• Task brief
I'd like the data beneath this line reproduced exactly, without any of its images.

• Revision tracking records
+ + +

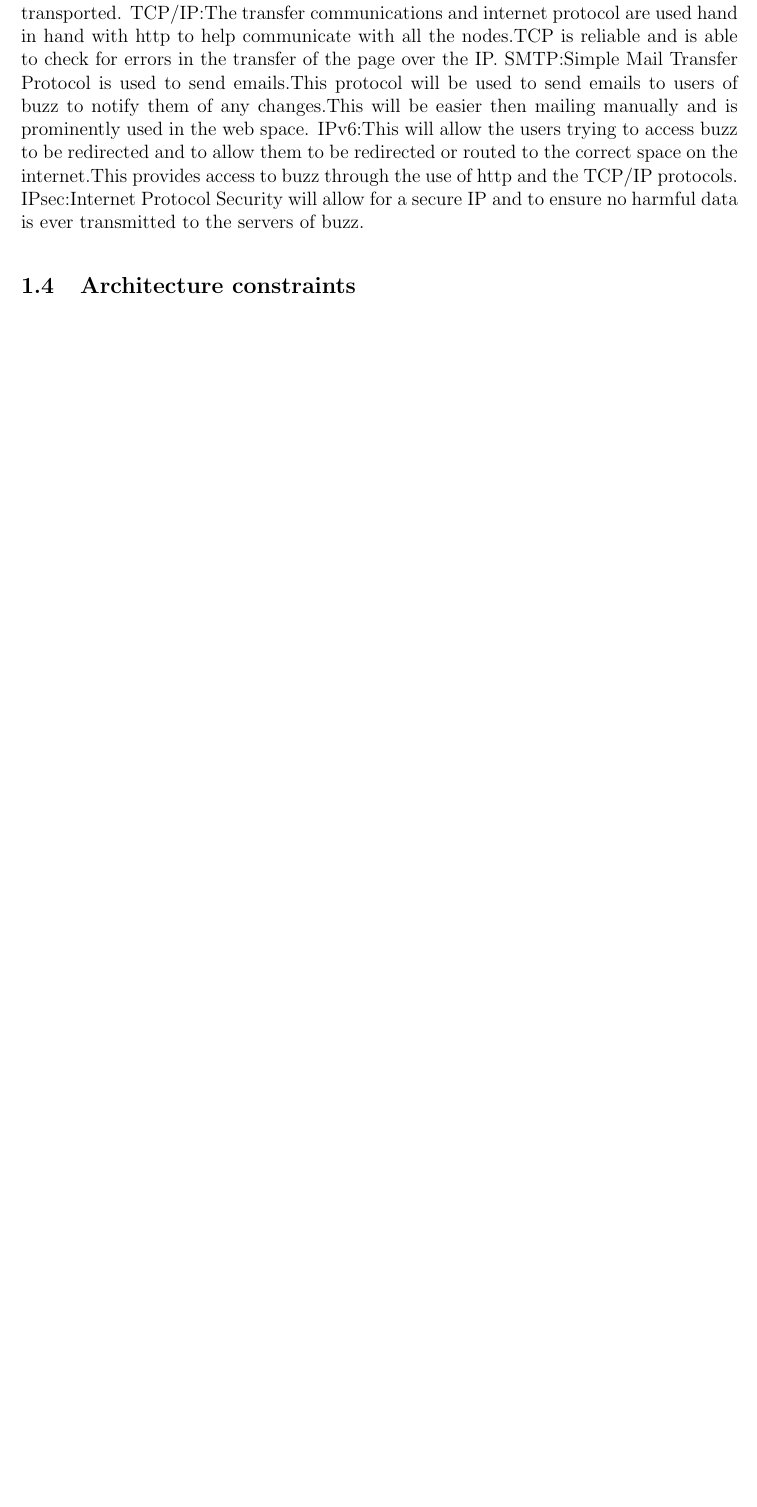
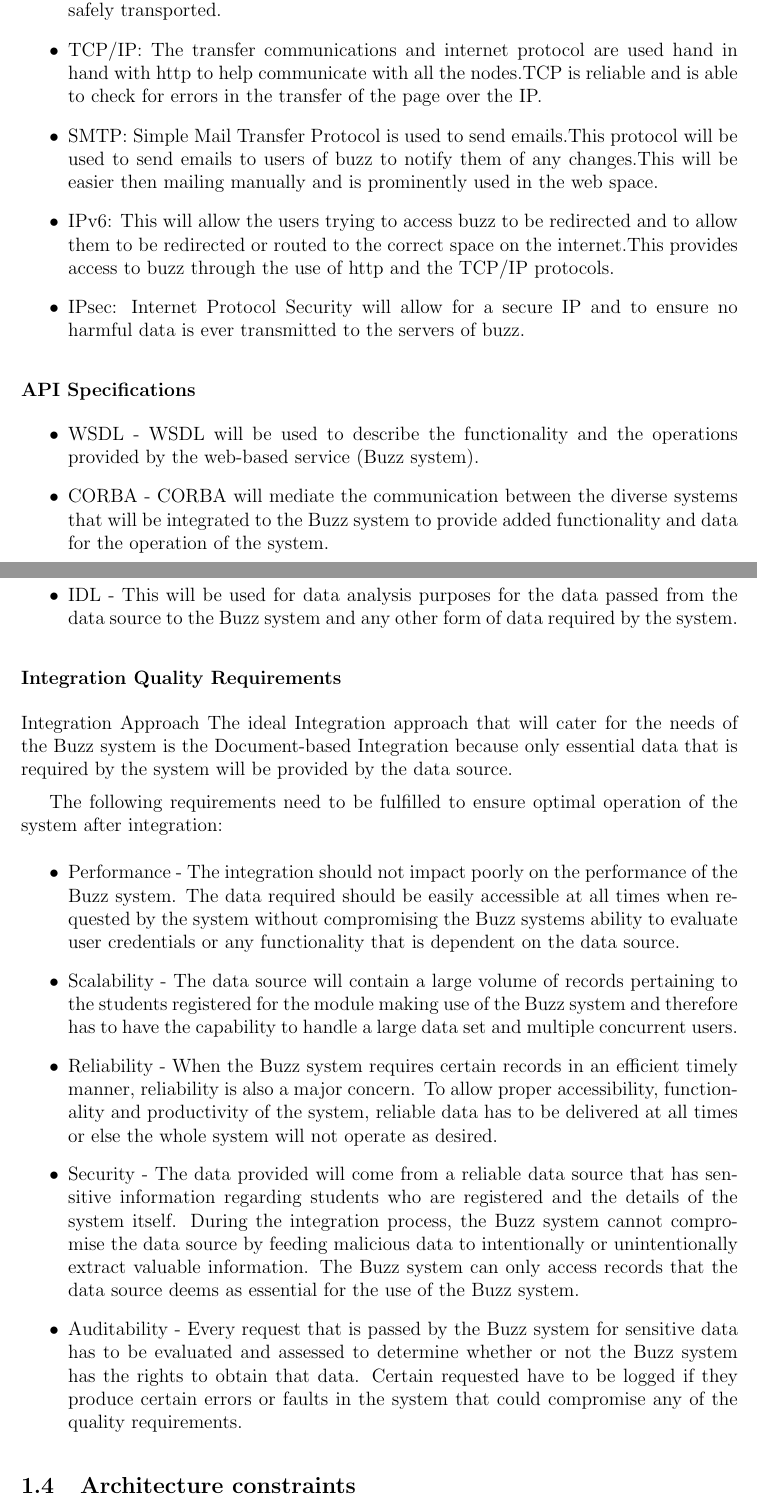
Before and after one commit to CostaxCoffee/Cos301-phase-2-group-4-a, a LaTeX document (ArchitecturalRequirements_Group4_a.tex, which reads IntegrationRequirements.tex): part of page 5 of 7 before the commit and two parts of pages 5 and 6 of 9 after it, the two joined at a grey line, cut so that both start at the same text, the shorter picture padded with empty space. Compiled offline with pdfLaTeX.

Commit message:
Added API specifications and Quality Requirements

```diff
--- a/IntegrationRequirements.tex
+++ b/IntegrationRequirements.tex
@@ -6,5 +0,0 @@ REST:Representational State Transfer architecture design to use as it is a simpl
-HTTPS:This is a more secure version of Http.This will be used for when the user logs in or there is sensitive data being sent over the channels.HTTPS is a combination of HTTP and TSL and SSH.This protocol will ensure that data is safely transported.
-TCP/IP:The transfer communications and internet protocol are used hand in hand with http to help communicate with all the nodes.TCP is reliable and is able to check for errors in the transfer of the page over the IP.
-SMTP:Simple Mail Transfer Protocol is used to send emails.This protocol will be used to send emails to users of buzz to notify them of any changes.This will be easier then mailing manually and is prominently used in the web space.
-IPv6:This will allow the users trying to  access buzz to be redirected and to allow them to be redirected or routed to the correct space on the internet.This provides access to buzz through the use of http and the TCP/IP protocols.
-IPsec:Internet Protocol Security will allow for a secure IP and to ensure no harmful data is ever transmitted to the servers of buzz.
@@ -10,0 +7,29 @@ IPsec:Internet Protocol Security will allow for a secure IP and to ensure no har
+\item HTTPS: This is a more secure version of Http.This will be used for when the user logs in or there is sensitive data being sent over the channels.HTTPS is a combination of HTTP and TSL and SSH.This protocol will ensure that data is safely transported.
+\item TCP/IP: The transfer communications and internet protocol are used hand in hand with http to help communicate with all the nodes.TCP is reliable and is able to check for errors in the transfer of the page over the IP.
+\item SMTP: Simple Mail Transfer Protocol is used to send emails.This protocol will be used to send emails to users of buzz to notify them of any changes.This will be easier then mailing manually and is prominently used in the web space.
+\item IPv6: This will allow the users trying to  access buzz to be redirected and to allow them to be redirected or routed to the correct space on the internet.This provides access to buzz through the use of http and the TCP/IP protocols.
+\item IPsec: Internet Protocol Security will allow for a secure IP and to ensure no harmful data is ever transmitted to the servers of buzz.
+\end{itemize}
+
+\subsubsection{API Specifications}
+\begin{itemize}
+\item WSDL - WSDL will be used to describe the functionality and the operations provided by the web-based service (Buzz system).
+\item CORBA - CORBA will mediate the communication between the diverse systems that will be integrated to the Buzz system to provide added functionality and data for the operation of the system.
+\item IDL - This will be used for data analysis purposes for the data passed from the data source to the Buzz system and any other form of data required by the system.
+\end{itemize}
+
+\subsubsection{Integration Quality Requirements}
+
+
+Integration Approach
+The ideal Integration approach that will cater for the needs of the Buzz system is the Document-based Integration because only essential data that is required by the system will be provided by the data source.
+
+The following requirements need to be fulfilled to ensure optimal operation of the system after integration:
+\begin{itemize}
+
+\item Performance - The integration should not impact poorly on the performance of the Buzz system. The data required should be easily accessible at all times when requested by the system without compromising the Buzz systems ability to evaluate user credentials or any functionality that is dependent on the data source.
+\item Scalability - The data source will contain a large volume of records pertaining to the students registered for the module making use of the Buzz system and therefore has to have the capability to handle a large data set and multiple concurrent users.
+\item Reliability - When the Buzz system requires certain records in an efficient timely manner, reliability is also a major concern. To allow proper accessibility, functionality and productivity of the system, reliable data has to be delivered at all times or else the whole system will not operate as desired.
+\item Security - The data provided will come from a reliable data source that has sensitive information regarding students who are registered and the details of the system itself. During the integration process, the Buzz system cannot compromise the data source by feeding malicious data to intentionally or unintentionally extract valuable information. The Buzz system can only access records that the data source deems as essential for the use of the Buzz system.
+\item Auditability - Every request that is passed by the Buzz system for sensitive data has to be evaluated and assessed to determine whether or not the Buzz system has the rights to obtain that data. Certain requested have to be logged if they produce certain errors or faults in the system that could compromise any of the quality requirements.
+\end{itemize}
```
Also changed, not shown: IntegrationRequirements.tex (11 more changed lines).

+ + +

• Answer section
Before and after one commit to CostaxCoffee/Cos301-phase-2-group-4-a, a LaTeX document (ArchitecturalRequirements_Group4_a.tex, which reads IntegrationRequirements.tex): part of page 5 of 7 before the commit and two parts of pages 5 and 6 of 9 after it, the two joined at a grey line, cut so that both start at the same text, the shorter picture padded with empty space. Compiled offline with pdfLaTeX.

Commit message:
Added API specifications and Quality Requirements

```diff
--- a/IntegrationRequirements.tex
+++ b/IntegrationRequirements.tex
@@ -6,5 +0,0 @@ REST:Representational State Transfer architecture design to use as it is a simpl
-HTTPS:This is a more secure version of Http.This will be used for when the user logs in or there is sensitive data being sent over the channels.HTTPS is a combination of HTTP and TSL and SSH.This protocol will ensure that data is safely transported.
-TCP/IP:The transfer communications and internet protocol are used hand in hand with http to help communicate with all the nodes.TCP is reliable and is able to check for errors in the transfer of the page over the IP.
-SMTP:Simple Mail Transfer Protocol is used to send emails.This protocol will be used to send emails to users of buzz to notify them of any changes.This will be easier then mailing manually and is prominently used in the web space.
-IPv6:This will allow the users trying to  access buzz to be redirected and to allow them to be redirected or routed to the correct space on the internet.This provides access to buzz through the use of http and the TCP/IP protocols.
-IPsec:Internet Protocol Security will allow for a secure IP and to ensure no harmful data is ever transmitted to the servers of buzz.
@@ -10,0 +7,29 @@ IPsec:Internet Protocol Security will allow for a secure IP and to ensure no har
+\item HTTPS: This is a more secure version of Http.This will be used for when the user logs in or there is sensitive data being sent over the channels.HTTPS is a combination of HTTP and TSL and SSH.This protocol will ensure that data is safely transported.
+\item TCP/IP: The transfer communications and internet protocol are used hand in hand with http to help communicate with all the nodes.TCP is reliable and is able to check for errors in the transfer of the page over the IP.
+\item SMTP: Simple Mail Transfer Protocol is used to send emails.This protocol will be used to send emails to users of buzz to notify them of any changes.This will be easier then mailing manually and is prominently used in the web space.
+\item IPv6: This will allow the users trying to  access buzz to be redirected and to allow them to be redirected or routed to the correct space on the internet.This provides access to buzz through the use of http and the TCP/IP protocols.
+\item IPsec: Internet Protocol Security will allow for a secure IP and to ensure no harmful data is ever transmitted to the servers of buzz.
+\end{itemize}
+
+\subsubsection{API Specifications}
+\begin{itemize}
+\item WSDL - WSDL will be used to describe the functionality and the operations provided by the web-based service (Buzz system).
+\item CORBA - CORBA will mediate the communication between the diverse systems that will be integrated to the Buzz system to provide added functionality and data for the operation of the system.
+\item IDL - This will be used for data analysis purposes for the data passed from the data source to the Buzz system and any other form of data required by the system.
+\end{itemize}
+
+\subsubsection{Integration Quality Requirements}
+
+
+Integration Approach
+The ideal Integration approach that will cater for the needs of the Buzz system is the Document-based Integration because only essential data that is required by the system will be provided by the data source.
+
+The following requirements need to be fulfilled to ensure optimal operation of the system after integration:
+\begin{itemize}
+
+\item Performance - The integration should not impact poorly on the performance of the Buzz system. The data required should be easily accessible at all times when requested by the system without compromising the Buzz systems ability to evaluate user credentials or any functionality that is dependent on the data source.
+\item Scalability - The data source will contain a large volume of records pertaining to the students registered for the module making use of the Buzz system and therefore has to have the capability to handle a large data set and multiple concurrent users.
+\item Reliability - When the Buzz system requires certain records in an efficient timely manner, reliability is also a major concern. To allow proper accessibility, functionality and productivity of the system, reliable data has to be delivered at all times or else the whole system will not operate as desired.
+\item Security - The data provided will come from a reliable data source that has sensitive information regarding students who are registered and the details of the system itself. During the integration process, the Buzz system cannot compromise the data source by feeding malicious data to intentionally or unintentionally extract valuable information. The Buzz system can only access records that the data source deems as essential for the use of the Buzz system.
+\item Auditability - Every request that is passed by the Buzz system for sensitive data has to be evaluated and assessed to determine whether or not the Buzz system has the rights to obtain that data. Certain requested have to be logged if they produce certain errors or faults in the system that could compromise any of the quality requirements.
+\end{itemize}
```
Also changed, not shown: IntegrationRequirements.tex (11 more changed lines).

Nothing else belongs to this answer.